### YOUR GOAL
Using the records below, find how many lines hold the word "padding" and reply with only that number.

### Front-end code edit data
◇ ◇ ◇ ◇ ◇ ◇ ◇
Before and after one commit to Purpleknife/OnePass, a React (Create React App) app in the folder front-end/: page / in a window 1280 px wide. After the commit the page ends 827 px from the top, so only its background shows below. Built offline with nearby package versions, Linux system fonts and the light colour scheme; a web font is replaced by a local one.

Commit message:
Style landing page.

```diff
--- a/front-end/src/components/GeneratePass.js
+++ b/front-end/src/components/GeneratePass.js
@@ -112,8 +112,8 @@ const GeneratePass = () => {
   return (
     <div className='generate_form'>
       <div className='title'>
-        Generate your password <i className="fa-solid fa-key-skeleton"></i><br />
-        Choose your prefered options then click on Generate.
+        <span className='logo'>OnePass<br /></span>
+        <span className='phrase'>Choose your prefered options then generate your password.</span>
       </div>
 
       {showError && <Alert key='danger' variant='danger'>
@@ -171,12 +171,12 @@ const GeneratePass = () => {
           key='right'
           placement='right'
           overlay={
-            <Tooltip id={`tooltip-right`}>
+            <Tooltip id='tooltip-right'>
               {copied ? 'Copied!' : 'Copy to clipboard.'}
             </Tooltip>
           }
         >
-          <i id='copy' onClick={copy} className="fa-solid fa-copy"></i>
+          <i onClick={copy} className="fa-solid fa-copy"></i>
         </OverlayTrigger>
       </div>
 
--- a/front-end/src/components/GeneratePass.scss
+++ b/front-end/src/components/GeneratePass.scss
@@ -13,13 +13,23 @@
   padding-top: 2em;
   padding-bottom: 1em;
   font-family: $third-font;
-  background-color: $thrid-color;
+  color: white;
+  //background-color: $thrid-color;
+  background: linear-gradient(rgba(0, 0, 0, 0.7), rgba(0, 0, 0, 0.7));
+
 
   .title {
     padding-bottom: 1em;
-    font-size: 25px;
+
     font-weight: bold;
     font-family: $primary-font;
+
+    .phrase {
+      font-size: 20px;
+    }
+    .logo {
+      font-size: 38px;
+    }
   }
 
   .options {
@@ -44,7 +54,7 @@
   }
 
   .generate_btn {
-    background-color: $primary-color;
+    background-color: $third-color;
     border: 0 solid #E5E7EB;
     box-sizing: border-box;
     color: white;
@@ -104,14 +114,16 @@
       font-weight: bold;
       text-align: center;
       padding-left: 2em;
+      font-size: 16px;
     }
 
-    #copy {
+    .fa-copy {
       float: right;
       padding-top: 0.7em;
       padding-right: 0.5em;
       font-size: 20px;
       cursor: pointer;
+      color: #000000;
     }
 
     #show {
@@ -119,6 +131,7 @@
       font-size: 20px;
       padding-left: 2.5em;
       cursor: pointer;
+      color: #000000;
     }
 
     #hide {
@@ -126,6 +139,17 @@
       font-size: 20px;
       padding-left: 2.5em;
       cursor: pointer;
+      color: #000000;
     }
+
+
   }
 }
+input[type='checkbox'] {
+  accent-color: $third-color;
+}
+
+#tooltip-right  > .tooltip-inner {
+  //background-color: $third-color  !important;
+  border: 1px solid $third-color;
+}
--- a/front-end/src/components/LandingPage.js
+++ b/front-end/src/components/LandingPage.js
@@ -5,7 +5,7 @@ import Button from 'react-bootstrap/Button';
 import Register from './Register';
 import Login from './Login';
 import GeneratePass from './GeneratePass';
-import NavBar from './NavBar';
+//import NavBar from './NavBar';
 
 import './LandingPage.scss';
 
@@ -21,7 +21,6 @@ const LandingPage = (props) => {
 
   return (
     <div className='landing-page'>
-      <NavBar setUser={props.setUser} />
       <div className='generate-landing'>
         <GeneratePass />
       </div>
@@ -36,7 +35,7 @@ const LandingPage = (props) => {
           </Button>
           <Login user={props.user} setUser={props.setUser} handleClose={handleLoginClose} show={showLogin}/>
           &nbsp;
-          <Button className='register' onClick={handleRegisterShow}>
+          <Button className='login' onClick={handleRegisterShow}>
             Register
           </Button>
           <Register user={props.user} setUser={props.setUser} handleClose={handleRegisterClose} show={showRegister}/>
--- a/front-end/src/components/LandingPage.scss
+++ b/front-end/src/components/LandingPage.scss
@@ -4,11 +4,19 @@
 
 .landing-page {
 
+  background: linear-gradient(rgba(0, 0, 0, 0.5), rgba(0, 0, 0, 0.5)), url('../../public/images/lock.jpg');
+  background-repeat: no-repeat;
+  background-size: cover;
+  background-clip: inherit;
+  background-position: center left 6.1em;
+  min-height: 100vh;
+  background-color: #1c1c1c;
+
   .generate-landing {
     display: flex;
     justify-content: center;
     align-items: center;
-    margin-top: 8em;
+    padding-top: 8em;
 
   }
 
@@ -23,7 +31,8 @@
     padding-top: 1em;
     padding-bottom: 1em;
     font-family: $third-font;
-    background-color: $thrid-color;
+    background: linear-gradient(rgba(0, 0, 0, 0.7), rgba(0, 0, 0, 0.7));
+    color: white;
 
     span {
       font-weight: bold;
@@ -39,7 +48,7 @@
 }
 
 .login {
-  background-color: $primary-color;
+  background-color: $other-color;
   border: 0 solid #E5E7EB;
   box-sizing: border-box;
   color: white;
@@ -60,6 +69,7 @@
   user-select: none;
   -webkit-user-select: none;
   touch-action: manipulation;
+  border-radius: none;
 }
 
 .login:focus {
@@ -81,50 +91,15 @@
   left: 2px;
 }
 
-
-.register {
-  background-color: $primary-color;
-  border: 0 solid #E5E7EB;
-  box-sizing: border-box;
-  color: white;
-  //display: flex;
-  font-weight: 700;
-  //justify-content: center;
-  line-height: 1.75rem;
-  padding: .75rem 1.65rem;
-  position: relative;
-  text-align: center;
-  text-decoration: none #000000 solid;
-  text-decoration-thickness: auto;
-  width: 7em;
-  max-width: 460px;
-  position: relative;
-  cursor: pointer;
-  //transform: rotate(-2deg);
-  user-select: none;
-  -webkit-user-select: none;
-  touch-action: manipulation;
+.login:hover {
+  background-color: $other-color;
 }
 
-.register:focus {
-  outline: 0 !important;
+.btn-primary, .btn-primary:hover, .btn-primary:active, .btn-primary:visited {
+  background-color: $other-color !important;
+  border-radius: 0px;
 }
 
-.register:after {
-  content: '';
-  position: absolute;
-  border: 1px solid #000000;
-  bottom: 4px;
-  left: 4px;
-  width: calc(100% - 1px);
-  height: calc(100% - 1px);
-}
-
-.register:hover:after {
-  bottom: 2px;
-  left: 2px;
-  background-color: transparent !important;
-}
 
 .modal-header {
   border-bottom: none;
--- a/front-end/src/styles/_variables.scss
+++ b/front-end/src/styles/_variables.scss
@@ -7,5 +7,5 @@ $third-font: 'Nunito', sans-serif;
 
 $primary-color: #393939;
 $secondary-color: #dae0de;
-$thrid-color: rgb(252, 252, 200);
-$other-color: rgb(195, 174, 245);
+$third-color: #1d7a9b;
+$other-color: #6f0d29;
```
◇ ◇ ◇ ◇ ◇ ◇ ◇
### THE COMPLETED TASK
12